Master 2 Civil engineering, Structural Monitoring, 4h, Université de Nantes, France
Licence 3 Professional SEICOM, 3h of theoretical lessons and 20H of practical lessons on Embedded and Smart Systems, Université de Nantes, France
ESEO, 16h, practical lessons on embedded and smart systems under Linux, France
Master 2 Electrical Engineering (GEII), 4h on electronic systems and Structural Monitoring, Université Bretagne Sud, France
M. Doehler
Cycle préparatoire intégré, STPI, mathématiques, 48h TD, INSA Rennes, France
X. Chapeleau
Licence Pro Mesures physiques, Mesures optiques, 15h, IUT de St Nazaire, Université de Nantes, France
T. Toullier
Master 1, TP Capteurs (12h), contrôle, commandes, École Centrale de Nantes, France
Foundation Master, TD Programming and Data Analysis (14h), École Centrale de Nantes, France
F. Gillot
Master 1, Conception optimale robuste de systèmes mécaniques (10h), École Centrale de Lyon, France
Master 1, Dynamique des systèmes biologiques humains (4h), École Centrale de Lyon, France
Formation initiale des ingénieurs de l'École Centrale de Lyon, TP, TD, BE, niveau L3, (50h), France
PhD : Antoine Bassil, Fibre-optic sensor for fatigue monitoring, D. Leduc, O. Abraham and X. Chapeleau. Ecole doctorale SPIGA, Université de Nantes, since November 2016.
PhD : Bian Xong, Vibration analysis by video image processing for civil engineering structure monitoring, Q. Zhang, V. Balthazar.

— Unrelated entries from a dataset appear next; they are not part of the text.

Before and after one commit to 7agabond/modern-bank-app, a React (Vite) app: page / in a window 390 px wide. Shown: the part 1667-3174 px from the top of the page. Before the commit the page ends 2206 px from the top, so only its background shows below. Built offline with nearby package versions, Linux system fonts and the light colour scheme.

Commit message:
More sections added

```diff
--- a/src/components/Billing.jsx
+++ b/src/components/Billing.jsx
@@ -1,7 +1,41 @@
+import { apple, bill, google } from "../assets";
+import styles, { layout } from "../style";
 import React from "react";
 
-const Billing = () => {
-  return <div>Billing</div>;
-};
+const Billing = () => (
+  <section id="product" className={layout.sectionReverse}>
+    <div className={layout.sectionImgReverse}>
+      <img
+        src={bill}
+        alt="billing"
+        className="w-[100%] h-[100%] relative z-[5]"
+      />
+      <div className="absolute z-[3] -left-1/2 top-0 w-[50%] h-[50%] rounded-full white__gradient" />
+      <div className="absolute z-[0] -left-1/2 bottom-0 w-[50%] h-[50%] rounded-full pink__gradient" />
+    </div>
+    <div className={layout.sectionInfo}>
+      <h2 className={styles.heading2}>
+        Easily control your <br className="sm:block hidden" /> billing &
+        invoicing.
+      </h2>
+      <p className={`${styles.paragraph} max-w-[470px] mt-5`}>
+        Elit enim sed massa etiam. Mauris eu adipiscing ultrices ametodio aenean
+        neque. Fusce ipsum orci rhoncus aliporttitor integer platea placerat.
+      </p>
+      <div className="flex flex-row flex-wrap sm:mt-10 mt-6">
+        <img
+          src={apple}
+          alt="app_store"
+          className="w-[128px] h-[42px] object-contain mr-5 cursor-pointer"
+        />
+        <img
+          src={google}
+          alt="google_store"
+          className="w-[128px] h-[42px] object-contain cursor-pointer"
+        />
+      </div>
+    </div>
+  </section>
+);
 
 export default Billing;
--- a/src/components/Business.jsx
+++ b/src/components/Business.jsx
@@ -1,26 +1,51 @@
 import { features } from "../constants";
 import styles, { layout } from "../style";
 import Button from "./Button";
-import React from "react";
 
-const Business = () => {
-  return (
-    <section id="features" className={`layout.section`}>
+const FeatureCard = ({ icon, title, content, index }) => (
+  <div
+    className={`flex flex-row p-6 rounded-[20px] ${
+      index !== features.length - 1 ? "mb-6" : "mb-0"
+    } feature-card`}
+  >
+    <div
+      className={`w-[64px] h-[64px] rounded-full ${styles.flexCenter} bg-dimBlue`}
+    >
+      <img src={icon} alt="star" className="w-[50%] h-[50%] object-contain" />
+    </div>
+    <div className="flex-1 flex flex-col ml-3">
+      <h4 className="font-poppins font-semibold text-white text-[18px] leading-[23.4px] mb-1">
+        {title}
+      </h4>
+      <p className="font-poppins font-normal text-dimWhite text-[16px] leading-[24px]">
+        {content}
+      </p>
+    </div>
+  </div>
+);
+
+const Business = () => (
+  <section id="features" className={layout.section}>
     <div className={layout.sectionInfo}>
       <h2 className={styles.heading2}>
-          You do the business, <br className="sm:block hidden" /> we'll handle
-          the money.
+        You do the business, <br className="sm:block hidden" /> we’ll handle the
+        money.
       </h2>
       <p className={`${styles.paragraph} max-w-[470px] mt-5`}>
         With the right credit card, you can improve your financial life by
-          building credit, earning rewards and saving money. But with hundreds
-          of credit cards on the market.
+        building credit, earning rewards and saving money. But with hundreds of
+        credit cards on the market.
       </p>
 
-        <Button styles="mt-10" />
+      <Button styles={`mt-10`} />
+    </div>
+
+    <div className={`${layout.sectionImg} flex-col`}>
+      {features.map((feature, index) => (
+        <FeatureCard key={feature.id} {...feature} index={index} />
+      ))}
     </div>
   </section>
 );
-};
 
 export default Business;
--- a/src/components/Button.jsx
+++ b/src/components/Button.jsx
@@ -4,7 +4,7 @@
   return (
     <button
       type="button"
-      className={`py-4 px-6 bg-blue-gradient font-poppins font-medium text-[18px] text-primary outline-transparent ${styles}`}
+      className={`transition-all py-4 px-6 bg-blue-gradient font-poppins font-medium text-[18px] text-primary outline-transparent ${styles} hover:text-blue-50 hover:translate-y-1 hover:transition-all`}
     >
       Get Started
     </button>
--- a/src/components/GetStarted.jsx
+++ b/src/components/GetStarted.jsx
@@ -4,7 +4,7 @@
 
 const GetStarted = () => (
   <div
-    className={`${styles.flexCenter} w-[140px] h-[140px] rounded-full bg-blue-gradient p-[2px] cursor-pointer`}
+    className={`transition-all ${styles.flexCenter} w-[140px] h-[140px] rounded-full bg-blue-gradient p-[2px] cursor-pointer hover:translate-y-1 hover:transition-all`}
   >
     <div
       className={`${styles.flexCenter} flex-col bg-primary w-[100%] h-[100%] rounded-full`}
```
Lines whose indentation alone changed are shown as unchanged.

Ecole doctorale MathsTIC, Université de Rennes 1, since October 2018.
Ludovic Gavérina post-doctoral project on in-situ measurement of thermal resistance of building envelopes, J. Dumoulin, march 2017- february 2019.
PhD : Nicolas Le Touz. Design and study of positive energy transport infrastructures: from thermomechanical modeling to the optimization of such energy systems J. Dumoulin. Ecole Centrale Nantes (ECN), defended in November 2018.

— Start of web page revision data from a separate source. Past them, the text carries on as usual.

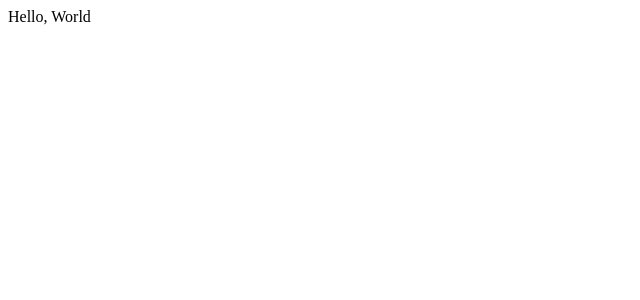
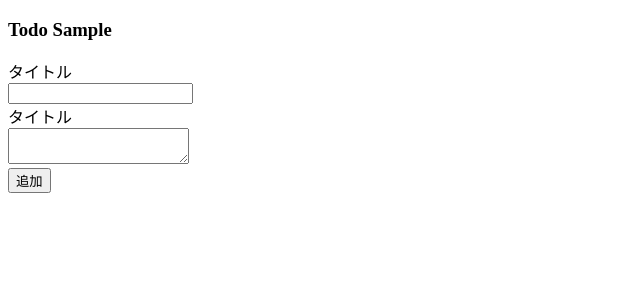
Before and after one commit to jun1717/react-hooks-todo, a React app: page / in a window 1280 px wide. Shown: the top 300 px of the page, without its empty margins (0-640 px from the left). Built offline with nearby package versions, Linux system fonts and the light colour scheme.

Commit message:
ContextAPI 利用

```diff
--- a/src/components/App.jsx
+++ b/src/components/App.jsx
@@ -1,8 +1,16 @@
-import React from 'react';
+import React, { useState } from 'react';
+import Form from 'src/components/Form';
+import List from 'src/components/List';
+import Context from 'src/context/Context';
 
-const App = () => (
-  <div>
-    Hello, World
-  </div>
-);
+const App = () => {
+  const [todoList, setTodoList] = useState([]);
+  return (
+    <Context.Provider value={{ state: todoList, setTodoList }}>
+      <h3>Todo Sample</h3>
+      <Form />
+      <List />
+    </Context.Provider>
+  );
+};
 export default App;
--- /dev/null
+++ b/src/components/Form.jsx
@@ -0,0 +1,33 @@
+import React, { useState } from 'react';
+import Context from 'src/context/Context';
+
+
+const Form = () => {
+  const [title, setTitle] = useState('');
+  const [body, setBody] = useState('');
+
+  const addTodo = (state, setTodoList) => {
+    const list = [...state, { title, body }];
+    setTodoList(list);
+    setTitle('');
+    setBody('');
+  };
+
+  return (
+    <Context.Consumer>
+      {({ state, setTodoList }) => (
+        <>
+          <div>タイトル</div>
+          <input value={title} onChange={e => setTitle(e.target.value)} />
+          <div>タイトル</div>
+          <textarea value={body} onChange={e => setBody(e.target.value)} />
+          <div>
+            <button type="button" onClick={() => addTodo(state, setTodoList)}>追加</button>
+          </div>
+        </>
+      )}
+    </Context.Consumer>
+  );
+};
+
+export default Form;
--- /dev/null
+++ b/src/components/List.jsx
@@ -0,0 +1,13 @@
+import React from 'react';
+import Context from 'src/context/Context';
+
+
+const List = () => (
+  <Context.Consumer>
+    {({ state }) => (
+      state.map(data => <li key={Math.random()}>{data.title}</li>)
+    )}
+  </Context.Consumer>
+);
+
+export default List;
--- /dev/null
+++ b/src/context/Context.js
@@ -0,0 +1,5 @@
+import { createContext } from 'react';
+
+const Context = createContext();
+
+export default Context;
--- a/src/index.jsx
+++ b/src/index.jsx
@@ -1,22 +1,9 @@
 
 import React from 'react';
 import ReactDOM from 'react-dom';
-import { createStore, applyMiddleware } from 'redux';
-import { Provider } from 'react-redux';
-import logger from 'redux-logger';
 import App from './components/App';
 
-import reducer from './reducers';
-
-const store = createStore(
-  reducer,
-  applyMiddleware(logger),
-);
-
-
 ReactDOM.render(
-  <Provider store={store}>
-    <App />
-  </Provider>,
+  <App />,
   document.getElementById('root'),
 );
```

PhD : Thibaud Toullier. Simultaneous characterization of the radiative properties and temperatures of envelopes of structures in natural environment by multispectral infrared thermography L. Mevel, J. Dumoulin and M. Doehler. Ecole doctorale MathSTIC, Université de Rennes 1, since November 2016.
PhD : Eva Viefhues, Statistical damage localization for civil structures, L. Mevel and M. Doehler. Ecole doctorale MathSTIC, Université de Rennes 1, since November 2016.

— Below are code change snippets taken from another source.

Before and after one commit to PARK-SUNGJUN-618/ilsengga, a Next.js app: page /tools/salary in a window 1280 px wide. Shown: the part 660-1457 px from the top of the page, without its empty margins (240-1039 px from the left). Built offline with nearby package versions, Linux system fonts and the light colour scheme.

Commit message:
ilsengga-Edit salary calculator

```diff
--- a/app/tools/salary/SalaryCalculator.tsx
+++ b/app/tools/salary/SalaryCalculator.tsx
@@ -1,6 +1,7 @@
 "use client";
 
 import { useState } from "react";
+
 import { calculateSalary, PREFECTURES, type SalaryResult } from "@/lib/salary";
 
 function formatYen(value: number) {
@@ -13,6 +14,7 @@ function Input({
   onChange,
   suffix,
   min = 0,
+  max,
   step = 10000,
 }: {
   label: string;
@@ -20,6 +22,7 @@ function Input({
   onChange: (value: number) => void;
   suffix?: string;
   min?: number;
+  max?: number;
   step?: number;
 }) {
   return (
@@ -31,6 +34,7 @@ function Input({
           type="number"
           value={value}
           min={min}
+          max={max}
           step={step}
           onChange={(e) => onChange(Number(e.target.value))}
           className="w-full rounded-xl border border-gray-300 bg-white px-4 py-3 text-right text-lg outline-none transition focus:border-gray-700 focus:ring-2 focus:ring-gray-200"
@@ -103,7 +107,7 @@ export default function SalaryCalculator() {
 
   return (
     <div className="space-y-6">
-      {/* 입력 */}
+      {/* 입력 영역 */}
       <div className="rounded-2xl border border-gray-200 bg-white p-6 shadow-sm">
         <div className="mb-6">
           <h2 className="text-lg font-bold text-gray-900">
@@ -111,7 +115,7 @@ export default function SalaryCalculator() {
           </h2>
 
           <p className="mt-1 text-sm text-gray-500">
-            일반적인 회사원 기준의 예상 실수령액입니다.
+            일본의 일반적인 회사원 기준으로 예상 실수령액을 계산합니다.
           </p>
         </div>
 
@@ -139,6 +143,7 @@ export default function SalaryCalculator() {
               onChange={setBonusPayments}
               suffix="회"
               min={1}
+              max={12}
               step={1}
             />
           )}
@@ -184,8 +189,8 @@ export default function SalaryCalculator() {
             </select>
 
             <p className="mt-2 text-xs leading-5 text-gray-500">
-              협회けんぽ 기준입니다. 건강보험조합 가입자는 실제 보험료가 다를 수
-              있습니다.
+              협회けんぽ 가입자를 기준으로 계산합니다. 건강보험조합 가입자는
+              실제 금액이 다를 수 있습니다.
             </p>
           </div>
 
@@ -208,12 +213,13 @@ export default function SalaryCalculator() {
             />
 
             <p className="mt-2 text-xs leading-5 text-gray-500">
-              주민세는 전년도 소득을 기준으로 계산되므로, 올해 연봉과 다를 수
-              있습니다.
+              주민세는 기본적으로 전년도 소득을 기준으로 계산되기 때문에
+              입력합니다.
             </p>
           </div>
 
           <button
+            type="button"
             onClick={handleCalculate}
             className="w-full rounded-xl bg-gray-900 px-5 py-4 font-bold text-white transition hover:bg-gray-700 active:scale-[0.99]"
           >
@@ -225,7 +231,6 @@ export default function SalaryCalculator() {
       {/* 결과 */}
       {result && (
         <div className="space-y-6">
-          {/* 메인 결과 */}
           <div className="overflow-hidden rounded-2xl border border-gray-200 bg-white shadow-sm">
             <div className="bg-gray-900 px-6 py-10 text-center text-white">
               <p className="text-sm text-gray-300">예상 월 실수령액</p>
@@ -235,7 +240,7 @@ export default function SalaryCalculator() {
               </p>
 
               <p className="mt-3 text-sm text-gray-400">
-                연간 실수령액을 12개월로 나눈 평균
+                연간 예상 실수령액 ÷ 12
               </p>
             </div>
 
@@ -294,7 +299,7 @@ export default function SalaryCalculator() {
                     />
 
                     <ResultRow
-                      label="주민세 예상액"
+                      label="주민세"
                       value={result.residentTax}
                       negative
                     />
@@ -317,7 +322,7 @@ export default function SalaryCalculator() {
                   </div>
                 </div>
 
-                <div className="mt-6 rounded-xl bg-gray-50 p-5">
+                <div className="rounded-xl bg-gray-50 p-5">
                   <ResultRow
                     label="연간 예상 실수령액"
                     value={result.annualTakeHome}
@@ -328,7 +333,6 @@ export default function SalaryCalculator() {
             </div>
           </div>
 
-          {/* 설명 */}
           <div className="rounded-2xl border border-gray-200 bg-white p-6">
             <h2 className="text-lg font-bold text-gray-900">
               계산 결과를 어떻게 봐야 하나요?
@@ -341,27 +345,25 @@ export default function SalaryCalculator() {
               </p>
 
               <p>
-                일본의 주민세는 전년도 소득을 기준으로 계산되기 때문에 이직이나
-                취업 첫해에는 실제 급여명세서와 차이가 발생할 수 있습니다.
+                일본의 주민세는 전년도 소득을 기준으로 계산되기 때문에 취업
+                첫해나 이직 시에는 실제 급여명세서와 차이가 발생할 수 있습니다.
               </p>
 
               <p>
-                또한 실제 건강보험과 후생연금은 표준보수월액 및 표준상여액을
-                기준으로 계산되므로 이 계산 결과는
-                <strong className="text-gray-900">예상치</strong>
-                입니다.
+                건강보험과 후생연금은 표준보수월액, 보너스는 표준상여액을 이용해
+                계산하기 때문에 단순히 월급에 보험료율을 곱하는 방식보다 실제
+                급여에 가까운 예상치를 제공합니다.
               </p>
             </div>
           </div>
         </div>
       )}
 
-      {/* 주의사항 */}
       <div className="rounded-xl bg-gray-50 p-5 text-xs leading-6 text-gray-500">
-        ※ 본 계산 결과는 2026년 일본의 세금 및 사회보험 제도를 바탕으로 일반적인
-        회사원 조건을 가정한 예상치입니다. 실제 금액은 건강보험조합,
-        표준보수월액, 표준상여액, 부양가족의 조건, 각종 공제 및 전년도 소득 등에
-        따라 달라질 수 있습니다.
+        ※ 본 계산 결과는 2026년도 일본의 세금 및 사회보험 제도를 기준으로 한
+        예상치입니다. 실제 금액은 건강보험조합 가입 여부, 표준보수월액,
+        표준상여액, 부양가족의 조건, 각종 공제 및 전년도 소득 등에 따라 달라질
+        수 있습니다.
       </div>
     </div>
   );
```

PhD : David Pallier, Sensor Enhancement to Augmented Usage and Reliability, S. Pillement, IETR, V. Le Cam, Ecole doctorale MathSTIC
PhD : Alexander Mendler, Vibration-based structural health monitoring of road bridges, C. Ventura and M. Doehler. University of British Columbia, Vancouver, Canada, since September 2018.
Q. Zhang participated in the PhD jury of Kokou Langueh on December 6th, 2018 at Centrale Lille.
J. Dumoulin participated in the PhD jury of Lei Lei on July 16th, 2018 at Laval University Québec.
F. Gillot participated in the PhD jury of Melaine Desvaux on July 9th, 2018 at ENS Rennes.
L. Mevel participated in the PhD jury of Martin D. Ulriksen on April 20th, 2018 in Aalborg.
J. Dumoulin presented a talk on "Surveillance thermique long terme" at Blue Day event organized by the Pole Mer Bretagne Atlantique on "Maintenance des infrastructures / Instrumentation / Suivi en service / durée de vie et prolongation / nouvelles agressions" , Brest, November 14th, France.
J. Dumoulin presented the COP21 solar hybrid road demonstrator at Loire- Atlantique event : "Inventons la route de demain", journées enseignements et perspectives, Fay de Bretagne, November 5th, France.
J. Dumoulin presented a talk "Routes à énergie positive" at Escales Génie Civil, Saint-Nazaire, November 22nd, France.
L. Mevel is member of CLHSCT committee in Rennes.
L. Mevel is member of Comité de centre committee in Rennes.
M. Doehler is member of Comité de centre committee in Rennes.
M. Doehler participated to Journée de la science on October 5th 2018.
A damage localization mockup has been developed and installed in the showroom of Inria Rennes . It has been the support of I4S presence during the Fête de la Science on october 5th, where several highschool classes were introduced to physics and statistics by means of our demonstration mock-up.